> Instructions to follow:
Would you reproduce all of the entries below, character for character?

> Records shown:
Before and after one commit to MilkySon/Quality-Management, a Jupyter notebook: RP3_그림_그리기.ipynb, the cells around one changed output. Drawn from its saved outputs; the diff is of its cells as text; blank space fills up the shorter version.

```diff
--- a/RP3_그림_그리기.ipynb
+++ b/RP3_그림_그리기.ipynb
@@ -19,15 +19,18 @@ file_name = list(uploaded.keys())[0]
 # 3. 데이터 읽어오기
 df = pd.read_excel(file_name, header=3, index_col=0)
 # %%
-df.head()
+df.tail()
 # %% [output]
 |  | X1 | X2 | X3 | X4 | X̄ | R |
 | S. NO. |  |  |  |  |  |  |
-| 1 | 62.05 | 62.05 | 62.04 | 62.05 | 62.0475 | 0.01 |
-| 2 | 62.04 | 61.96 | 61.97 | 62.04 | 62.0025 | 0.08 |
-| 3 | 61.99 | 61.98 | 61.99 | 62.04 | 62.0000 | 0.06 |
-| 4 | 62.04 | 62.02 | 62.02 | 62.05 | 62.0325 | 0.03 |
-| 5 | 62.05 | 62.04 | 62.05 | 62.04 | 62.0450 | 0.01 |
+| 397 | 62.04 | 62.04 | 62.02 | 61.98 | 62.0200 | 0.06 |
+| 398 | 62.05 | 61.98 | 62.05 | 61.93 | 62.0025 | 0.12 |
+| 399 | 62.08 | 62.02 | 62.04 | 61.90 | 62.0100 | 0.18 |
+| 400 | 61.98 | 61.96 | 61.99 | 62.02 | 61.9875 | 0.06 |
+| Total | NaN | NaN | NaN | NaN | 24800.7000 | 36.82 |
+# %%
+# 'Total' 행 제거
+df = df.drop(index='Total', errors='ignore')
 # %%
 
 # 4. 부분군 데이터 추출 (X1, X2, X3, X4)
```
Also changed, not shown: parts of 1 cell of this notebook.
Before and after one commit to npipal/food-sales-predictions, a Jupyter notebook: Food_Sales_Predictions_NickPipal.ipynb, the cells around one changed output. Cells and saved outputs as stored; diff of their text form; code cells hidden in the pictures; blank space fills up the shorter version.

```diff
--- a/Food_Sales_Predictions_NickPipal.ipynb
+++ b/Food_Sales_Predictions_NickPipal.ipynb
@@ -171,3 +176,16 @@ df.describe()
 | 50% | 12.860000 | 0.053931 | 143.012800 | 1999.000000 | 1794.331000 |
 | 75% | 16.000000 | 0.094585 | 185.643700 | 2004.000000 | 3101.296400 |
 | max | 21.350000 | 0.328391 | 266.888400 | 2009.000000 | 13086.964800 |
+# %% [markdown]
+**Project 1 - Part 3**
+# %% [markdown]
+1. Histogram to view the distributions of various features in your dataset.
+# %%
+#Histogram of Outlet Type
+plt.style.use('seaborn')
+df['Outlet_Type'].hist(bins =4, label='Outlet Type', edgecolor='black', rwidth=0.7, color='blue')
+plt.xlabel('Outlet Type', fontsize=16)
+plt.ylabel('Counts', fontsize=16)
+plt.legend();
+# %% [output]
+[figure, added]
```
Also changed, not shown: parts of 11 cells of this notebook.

> Exercise output:
Before and after one commit to MilkySon/Quality-Management, a Jupyter notebook: RP3_그림_그리기.ipynb, the cells around one changed output. Drawn from its saved outputs; the diff is of its cells as text; blank space fills up the shorter version.

```diff
--- a/RP3_그림_그리기.ipynb
+++ b/RP3_그림_그리기.ipynb
@@ -19,15 +19,18 @@ file_name = list(uploaded.keys())[0]
 # 3. 데이터 읽어오기
 df = pd.read_excel(file_name, header=3, index_col=0)
 # %%
-df.head()
+df.tail()
 # %% [output]
 |  | X1 | X2 | X3 | X4 | X̄ | R |
 | S. NO. |  |  |  |  |  |  |
-| 1 | 62.05 | 62.05 | 62.04 | 62.05 | 62.0475 | 0.01 |
-| 2 | 62.04 | 61.96 | 61.97 | 62.04 | 62.0025 | 0.08 |
-| 3 | 61.99 | 61.98 | 61.99 | 62.04 | 62.0000 | 0.06 |
-| 4 | 62.04 | 62.02 | 62.02 | 62.05 | 62.0325 | 0.03 |
-| 5 | 62.05 | 62.04 | 62.05 | 62.04 | 62.0450 | 0.01 |
+| 397 | 62.04 | 62.04 | 62.02 | 61.98 | 62.0200 | 0.06 |
+| 398 | 62.05 | 61.98 | 62.05 | 61.93 | 62.0025 | 0.12 |
+| 399 | 62.08 | 62.02 | 62.04 | 61.90 | 62.0100 | 0.18 |
+| 400 | 61.98 | 61.96 | 61.99 | 62.02 | 61.9875 | 0.06 |
+| Total | NaN | NaN | NaN | NaN | 24800.7000 | 36.82 |
+# %%
+# 'Total' 행 제거
+df = df.drop(index='Total', errors='ignore')
 # %%
 
 # 4. 부분군 데이터 추출 (X1, X2, X3, X4)
```
Also changed, not shown: parts of 1 cell of this notebook.
Before and after one commit to npipal/food-sales-predictions, a Jupyter notebook: Food_Sales_Predictions_NickPipal.ipynb, the cells around one changed output. Cells and saved outputs as stored; diff of their text form; code cells hidden in the pictures; blank space fills up the shorter version.

```diff
--- a/Food_Sales_Predictions_NickPipal.ipynb
+++ b/Food_Sales_Predictions_NickPipal.ipynb
@@ -171,3 +176,16 @@ df.describe()
 | 50% | 12.860000 | 0.053931 | 143.012800 | 1999.000000 | 1794.331000 |
 | 75% | 16.000000 | 0.094585 | 185.643700 | 2004.000000 | 3101.296400 |
 | max | 21.350000 | 0.328391 | 266.888400 | 2009.000000 | 13086.964800 |
+# %% [markdown]
+**Project 1 - Part 3**
+# %% [markdown]
+1. Histogram to view the distributions of various features in your dataset.
+# %%
+#Histogram of Outlet Type
+plt.style.use('seaborn')
+df['Outlet_Type'].hist(bins =4, label='Outlet Type', edgecolor='black', rwidth=0.7, color='blue')
+plt.xlabel('Outlet Type', fontsize=16)
+plt.ylabel('Counts', fontsize=16)
+plt.legend();
+# %% [output]
+[figure, added]
```
Also changed, not shown: parts of 11 cells of this notebook.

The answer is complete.